NSIAD-90-85BR: Published: Jan 12, 1990. Publicly Released: Feb 14, 1990.
- Full Report:
Pursuant to a congressional request, GAO provided information about the extent of agricultural trade between the United States and Mexico, focusing on: (1) the value of agricultural trade from 1982 to 1988; (2) economic trends affecting agricultural trade; and (3) principal obstacles to agricultural trade.
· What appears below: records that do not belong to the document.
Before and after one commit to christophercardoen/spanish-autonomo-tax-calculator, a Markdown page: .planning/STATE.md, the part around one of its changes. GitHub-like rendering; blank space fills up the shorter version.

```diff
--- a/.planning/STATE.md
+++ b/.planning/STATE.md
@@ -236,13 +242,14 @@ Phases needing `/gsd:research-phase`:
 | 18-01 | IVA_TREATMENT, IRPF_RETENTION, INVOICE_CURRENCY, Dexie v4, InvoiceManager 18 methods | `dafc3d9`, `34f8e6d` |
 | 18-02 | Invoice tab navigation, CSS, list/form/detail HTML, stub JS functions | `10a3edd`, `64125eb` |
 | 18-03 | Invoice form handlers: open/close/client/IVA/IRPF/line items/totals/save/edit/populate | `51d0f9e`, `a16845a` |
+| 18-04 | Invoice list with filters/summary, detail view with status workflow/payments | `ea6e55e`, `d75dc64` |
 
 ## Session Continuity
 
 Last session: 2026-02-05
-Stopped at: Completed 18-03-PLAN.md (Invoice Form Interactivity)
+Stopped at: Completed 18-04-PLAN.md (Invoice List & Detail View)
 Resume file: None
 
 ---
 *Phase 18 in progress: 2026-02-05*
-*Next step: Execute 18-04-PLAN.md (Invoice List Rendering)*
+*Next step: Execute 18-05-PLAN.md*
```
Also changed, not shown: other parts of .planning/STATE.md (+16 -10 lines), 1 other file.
GAO found that: (1) U.S.-Mexican agricultural trade increased from $2.3 billion in 1982 to $4 billion in 1988, with Mexican exports growing steadily, and U.S. exports widely fluctuating, reflecting Mexican harvest conditions, adverse Mexican economic conditions, and the availability of U.S. export credit guarantees; (2) the United States exported such bulk commodities as corn and soybeans to Mexico, while Mexico exported tropical products and specialty crops to the United States; (3) Mexican growers complained that their exports were subject to excessive U.S. plant and animal health regulations and that U.S. tariffs on certain crops were too high; (4) the United States believed that Mexico's continued reliance on import licensing requirements was inconsistent with certain provisions of trade and tariff agreements; (5) Mexican horticultural producers' limited participation in crop marketing and distribution and U.S. producers' lack of knowledge of the Mexican marketing and distribution system constrained trade expansion; (6) transportation problems and infrastructure constraints at the border and in Mexico served as obstacles to trade expansion; (7) Mexico's significant external debt limited its demand for U.S. agricultural exports and its funding for agricultural development; and (8) an October 1989 U.S.-Mexican agreement sought to improve bilateral technical and administrative assistance programs, marketing, inspection and research systems, data collection and economic analysis, and research programs.